While wig 11 has been disclosed primarily as a vehicle for blending wig hair with human hair, wig 11 can also be worn as a head covering which covers all of the human hair or as a conventional wig.
While base member 12 has been disclosed as being in open weave material dening holes 18, it should be understood that the base member can be fabricated of various other materials, including a net-like material, so that holes appear throughout the entire base member. With this arrangement, the hair'of the wearer can be more readily drawn through the base member.
1. A head covering for adding additional hair material to the natural hair extending from the head, said head covering comprising a base sheet sized and shaped to generally conform to the shape of the head, wig hair extending from the outer convex surface of said base sheet, and a plurality of openings defined in said base sheet for receiving natural hair from the head, wherein said head covering is placed upon the head and the natural hair of the head is drawn through the openings and mixed with the wig hair of the head covering whereby the natural hair anchors the covering to the head.

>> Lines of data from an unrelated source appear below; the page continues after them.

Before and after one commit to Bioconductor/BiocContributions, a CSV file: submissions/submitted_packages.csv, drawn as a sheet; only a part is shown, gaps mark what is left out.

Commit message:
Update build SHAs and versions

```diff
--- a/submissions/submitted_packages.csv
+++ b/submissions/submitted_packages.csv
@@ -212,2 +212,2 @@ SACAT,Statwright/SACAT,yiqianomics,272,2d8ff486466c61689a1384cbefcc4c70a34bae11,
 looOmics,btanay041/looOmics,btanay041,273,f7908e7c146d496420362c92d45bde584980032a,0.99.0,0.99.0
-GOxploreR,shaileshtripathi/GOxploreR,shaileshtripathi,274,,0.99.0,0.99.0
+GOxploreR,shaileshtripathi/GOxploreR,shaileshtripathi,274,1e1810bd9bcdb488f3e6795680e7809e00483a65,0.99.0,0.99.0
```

2. The invention of claim 1 wherein said wig hair is placed generally in circular arrangement in rows of hair about the base member, and said openings being generally equally spaced apart from one another between the rows of hair.
3. The invention of claim 2 wherein the rows of hair are spaced apart a distance sufficient to allow the hair of adjacent rows to be folded apart to expose the openings between the rows of hair, and the openings are of a size suicient to pull hair of a person wearing the wig through the openings.